- [Task details]
Repeat, exactly as written, all of the entries, but not their pictures.

---------- Working data ----------

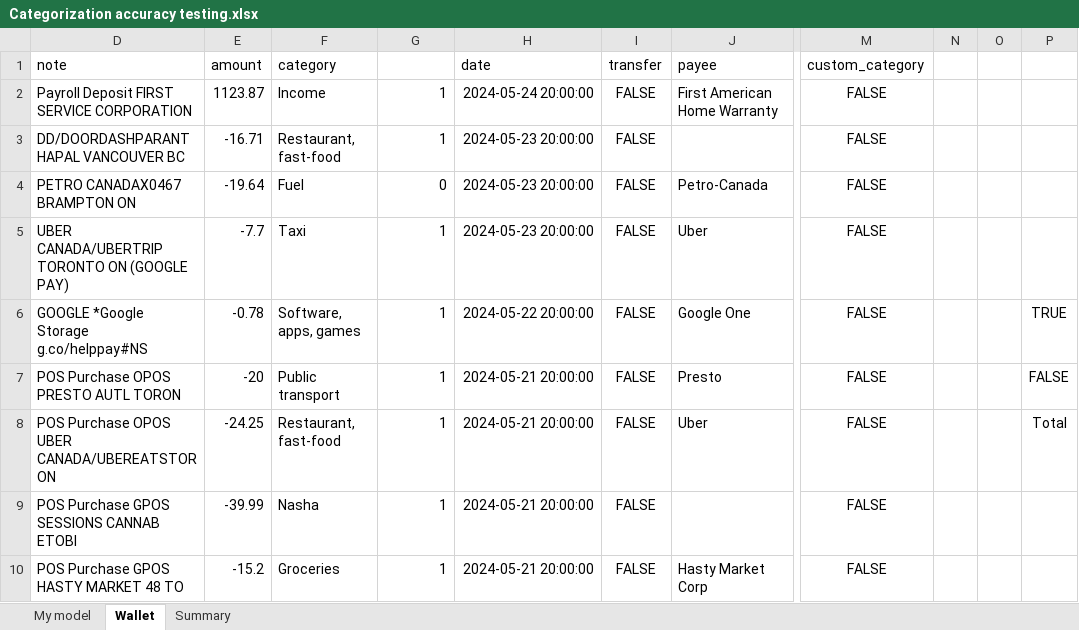
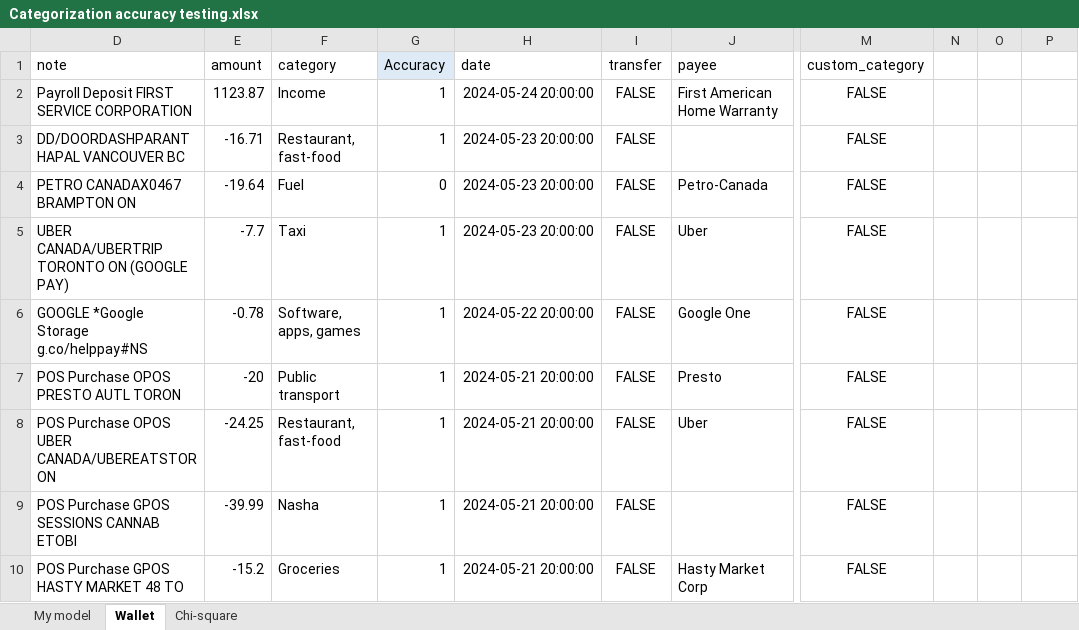
Before and after one commit to prayag-purohit/Spending_tracker, an Excel workbook: Dashboarding/Categorization accuracy testing.xlsx, sheet Wallet, drawn as a sheet; only a part is shown, gaps mark what is left out; values as stored, in another font and other column widths than the file's, no borders; the diff names each change by its address in the sheet, - before the commit and + after, or states it on an @@ line.

```diff
--- a/Dashboarding/Categorization accuracy testing.xlsx (sheet Wallet)
+++ b/Dashboarding/Categorization accuracy testing.xlsx (sheet Wallet)
-sheet tab: Summary
+sheet tab: Chi-square
-G1: (empty)
+G1: Accuracy
-G1 fill: none
+G1 fill: #DEEBF7
-P6: TRUE
+P6: (empty)
-P7: FALSE
+P7: (empty)
-P8: Total
+P8: (empty)
```
Also changed, not shown: sheet Chi-square, sheet My model, formulas that keep their value, hidden cells, 8 other files.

----------

- [Answer space]
Before and after one commit to prayag-purohit/Spending_tracker, an Excel workbook: Dashboarding/Categorization accuracy testing.xlsx, sheet Wallet, drawn as a sheet; only a part is shown, gaps mark what is left out; values as stored, in another font and other column widths than the file's, no borders; the diff names each change by its address in the sheet, - before the commit and + after, or states it on an @@ line.

```diff
--- a/Dashboarding/Categorization accuracy testing.xlsx (sheet Wallet)
+++ b/Dashboarding/Categorization accuracy testing.xlsx (sheet Wallet)
-sheet tab: Summary
+sheet tab: Chi-square
-G1: (empty)
+G1: Accuracy
-G1 fill: none
+G1 fill: #DEEBF7
-P6: TRUE
+P6: (empty)
-P7: FALSE
+P7: (empty)
-P8: Total
+P8: (empty)
```
Also changed, not shown: sheet Chi-square, sheet My model, formulas that keep their value, hidden cells, 8 other files.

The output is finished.